BEGIN
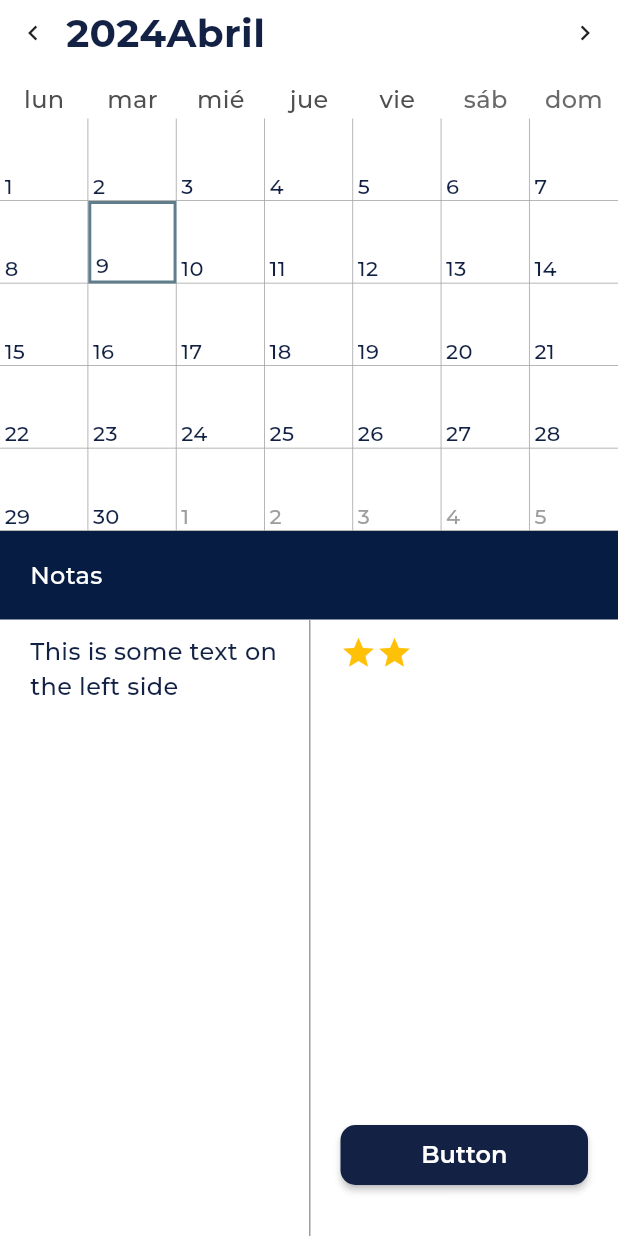
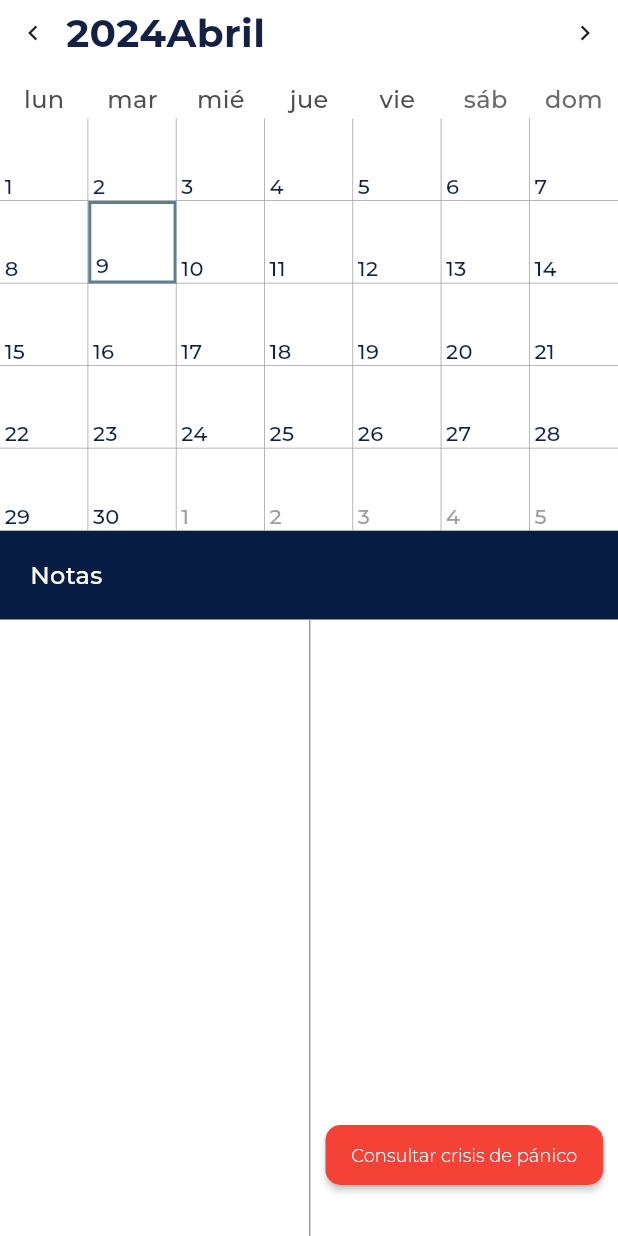
Before and after one commit to HadalyVillasclaras/somnia-ghanta, a Flutter app: the CalendarView widget shown alone on an empty page, opened directly with empty values, on a phone screen of 412 x 824 dp. Run offline on Flutter 3.47's test engine with Material 3 defaults, Android fonts, the phone set to English and light mode, and no system bars; drawn by our look-alikes of table_calendar; our stand-ins replace animate_do, appinio_swiper, dio, easy_date_timeline, flutter_dotenv, flutter_riverpod and 7 more; missing offline and left inert: fancy_audio_recorder, super_tooltip; accounts and stored records are empty.

Commit message:
feat: display notes and emotions from api

```diff
--- a/lib/domain/entities/user_feedback.dart
+++ b/lib/domain/entities/user_feedback.dart
@@ -4,8 +4,8 @@ class UserFeedback {
 
 // Constructor
 UserFeedback({
-    required this.date,
-    required this.feedbackDetails,
+  required this.date,
+  required this.feedbackDetails,
   });
 }
 
--- a/lib/presentation/screens/auth/auth_screen.dart
+++ b/lib/presentation/screens/auth/auth_screen.dart
@@ -22,7 +22,7 @@ class AuthScreen extends ConsumerWidget {
         if (authStatus == AuthStatus.authenticated) {
           ref.read(newCoursesProvider.notifier);
           context.go('/course/0');
-        } else {
+        } else if (authStatus == AuthStatus.unauthenticated) {
           print('not aunthenticated!');
           context.go('/login');
         }
--- a/lib/presentation/views/calendar/calendar_view.dart
+++ b/lib/presentation/views/calendar/calendar_view.dart
@@ -1,7 +1,9 @@
 import 'package:flutter/material.dart';
+import 'package:flutter/widgets.dart';
 import 'package:ghanta/domain/_domain.dart';
 import 'package:ghanta/presentation/views/calendar/calendar_custom_styles.dart';
 import 'package:ghanta/presentation/views/calendar/event.dart';
+import 'package:ghanta/presentation/views/calendar/feedback_event.dart';
 import 'package:intl/intl.dart';
 import 'package:table_calendar/table_calendar.dart';
 import 'calendar_builders.dart';
@@ -9,7 +11,7 @@ import 'calendar_builders.dart';
 class CalendarView extends StatefulWidget {
   final List<UserFeedback> feedbacks;
 
-  CalendarView({
+  const CalendarView({
     Key? key,
     required this.feedbacks,
   }) : super(key: key);
@@ -21,10 +23,45 @@ class CalendarView extends StatefulWidget {
 class _CalendarViewState extends State<CalendarView> {
   DateTime _focusedDay = DateTime.now();
   DateTime? _selectedDay;
-  // Store the events
+
   Map<DateTime, List<Event>> events = {};
+  final TextEditingController _eventController = TextEditingController();
   late final ValueNotifier<List<Event>> _selectedEvents;
-  final TextEditingController _eventController = TextEditingController();
+
+  Map<DateTime, List<UserFeedback>> feedbacksByDate = {};
+
+  // INIT STATE
+  @override
+  void initState() {
+    super.initState();
+
+    _organizeFeedbacks();
+    printFeedbackEvents();
+
+    _selectedDay = _focusedDay;
+    _selectedEvents = ValueNotifier(_getEventsForDay(_selectedDay!));
+  }
+
+  void _organizeFeedbacks() {
+    final Map<DateTime, List<UserFeedback>> map = {};
+    for (var feedback in widget.feedbacks) {
+      DateTime date = DateTime(feedback.date.year, feedback.date.month, feedback.date.day);
+      if (map.containsKey(date)) {
+        map[date]?.add(feedback);
+      } else {
+        map[date] = [feedback];
+      }
+    }
+    setState(() {
+      feedbacksByDate = map;
+    });
+  }
+
+  void printFeedbackEvents() {
+    print('FEEDBACK EVENTS');
+      print(feedbacksByDate);
+  }
+
 
   void _onDaySelected(DateTime selectedDay, DateTime focusedDay) {
     setState(() {
@@ -32,10 +69,10 @@ class _CalendarViewState extends State<CalendarView> {
       _focusedDay = focusedDay; // Update the focused day to the selected day
       _selectedEvents.value = _getEventsForDay(selectedDay); // Update the events for the selected day
     });
-}
-void addEvent(String eventName) {
+  }
+
+  void addEvent(String eventName) {
     final event = Event(title: eventName);
-
     setState(() {
       if (events[_focusedDay] != null) {
         events[_focusedDay]!.add(event);
@@ -46,21 +83,8 @@ void addEvent(String eventName) {
     });
   }
 
-  //devuelve la lista de eventos que haga match con el DateTime
-  List<Event>_getEventsForDay(DateTime day) {
-    return events[day] ?? [];
-  }
 
-  @override
-  void initState() {
-      widget.feedbacks.forEach((element) {});
-
-    super.initState();
-    _selectedDay = _focusedDay;
-    _selectedEvents = ValueNotifier(_getEventsForDay(_selectedDay!));
-  }
-
-  void _showAddEventDialog() {
+  void _addCrisisDialog() {
     showDialog(
       context: context,
       builder: (context) {
@@ -86,6 +110,14 @@ void addEvent(String eventName) {
         );
       },
     );
+  }
+
+
+
+
+  //devuelve la lista de eventos que haga match con el DateTime
+  List<Event>_getEventsForDay(DateTime day) {
+    return events[day] ?? [];
   }
 
   @override
@@ -117,8 +149,10 @@ void addEvent(String eventName) {
             selectedBuilder: (context, date, events) => SelectedDayBuilder(date: date),
             todayBuilder: (context, date, events) => TodayBuilder(date: date),
             markerBuilder: (context, date, events) {
-              if (events.isNotEmpty) {
-                return EventsMarkerBuilder(date: date, events: events);
+              DateTime dateOnly = DateTime(date.year, date.month, date.day);
+              // it checks on every month change
+              if (feedbacksByDate.containsKey(dateOnly)) {
+                return FeedbacksMarkerBuilder(date: date);
               }
             },
           ),
@@ -135,12 +169,9 @@ void addEvent(String eventName) {
           child: Row(
             crossAxisAlignment: CrossAxisAlignment.start,
             children: [
-              const Expanded(
+              Expanded(
                 flex: 1,
-                child: Padding(
-                  padding: EdgeInsets.fromLTRB(20, 10, 20, 30),
-                  child: Text('This is some text on the left side'),
-                ),
+                child: NotesField(selectedDay: _selectedDay, feedbacksByDate: feedbacksByDate),
               ),
               Expanded(
                 flex: 1,
@@ -151,21 +182,26 @@ void addEvent(String eventName) {
                     ),
                   ),
                   child: Padding(
-                    padding: EdgeInsets.fromLTRB(20, 10, 20, 30),
+                    padding: EdgeInsets.fromLTRB(10, 10, 10, 30),
                     child: Column(
                       mainAxisAlignment: MainAxisAlignment.spaceBetween,
                       children: [
-                        const Row(
-                          children: [
-                            Icon(Icons.star, color: Colors.amber),
-                            Icon(Icons.star, color: Colors.amber),
-                          ],
-                        ),
+                        EmotionsField(selectedDay: _selectedDay, feedbacksByDate: feedbacksByDate),
                         SizedBox(
                           width: double.infinity,
                           child: ElevatedButton(
-                            onPressed: _showAddEventDialog,
-                            child: Text('Button'),
+                            onPressed: _addCrisisDialog,
+                            style: ElevatedButton.styleFrom(
+                              backgroundColor: Colors.red,
+                              padding: EdgeInsets.all(0),
+                            ),
+                            child: const Text(
+                              'Consultar crisis de pánico',
+                              style: TextStyle(
+                                fontSize: 12,
+                                fontWeight: FontWeight.w300,
+                              ),
+                            ),
                           ),
                         ),
                       ],
@@ -200,3 +236,72 @@ void addEvent(String eventName) {
         );
   }
 }
+
+class EmotionsField extends StatelessWidget {
+  const EmotionsField({
+    super.key,
+    required DateTime? selectedDay,
+    required this.feedbacksByDate,
+  }) : _selectedDay = selectedDay;
+
+  final DateTime? _selectedDay;
+  final Map<DateTime, List<UserFeedback>> feedbacksByDate;
+
+  @override
+  Widget build(BuildContext context) {
+    return SizedBox(
+      width: double.infinity,
+      child: Wrap(
+        children: _selectedDay != null && feedbacksByDate.containsKey(DateTime(_selectedDay!.year, _selectedDay!.month, _selectedDay!.day))
+        ? feedbacksByDate[DateTime(_selectedDay!.year, _selectedDay!.month, _selectedDay!.day)]!
+            .expand((feedback) => feedback.feedbackDetails.map((detail) => Padding(
+                padding: const EdgeInsets.all(1.0),
+                child: Text(detail.emotion.toString()),
+              )))
+            .toList()
+        : [Text('')],
+      ),
+    );
+  }
+}
+
+class NotesField extends StatelessWidget {
+  const NotesField({
+    super.key,
+    required DateTime? selectedDay,
+    required this.feedbacksByDate,
+  }) : _selectedDay = selectedDay;
+
+  final DateTime? _selectedDay;
+  final Map<DateTime, List<UserFeedback>> feedbacksByDate;
+
+  @override
+  Widget build(BuildContext context) {
+    return Padding(
+      padding: const EdgeInsets.fromLTRB(10, 10, 10, 30),
+      child: _selectedDay != null && feedbacksByDate.containsKey(DateTime(_selectedDay!.year, _selectedDay!.month, _selectedDay!.day))
+      ? SingleChildScrollView(
+        child: Column(
+            crossAxisAlignment: CrossAxisAlignment.start,
+             children: List.generate(
+              feedbacksByDate[DateTime(_selectedDay!.year, _selectedDay!.month, _selectedDay!.day)]!.expand((feedback) => feedback.feedbackDetails).length * 2 - 1,
+              (index) {
+                if (index.isEven) {
+                  final feedbackDetail = feedbacksByDate[DateTime(_selectedDay!.year, _selectedDay!.month, _selectedDay!.day)]!
+                    .expand((feedback) => feedback.feedbackDetails)
+                    .elementAt(index ~/ 2);
+                  return Text(
+                    feedbackDetail.feedback,
+                    style: TextStyle(color: Colors.grey, fontSize: 13),
+                  );
+                } else {
+                  return Divider(color: Colors.grey,);
+                }
+              },
+            ),
+          ),
+      )
+      : Text(''),
+    );
+  }
+}
```
Also changed, not shown: lib/presentation/views/calendar/calendar_builders.dart (+5 -12 lines), lib/presentation/views/calendar/feedback_event.dart (added, +17 -0 lines), lib/presentation/views/home_view_calendar.dart (+6 -5 lines).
END
EXERCISE BRIEF: Report how many lines in the records hold the word "printFeedbackEvents", giving the number and nothing else.

OUTPUT OF THE TASK: 2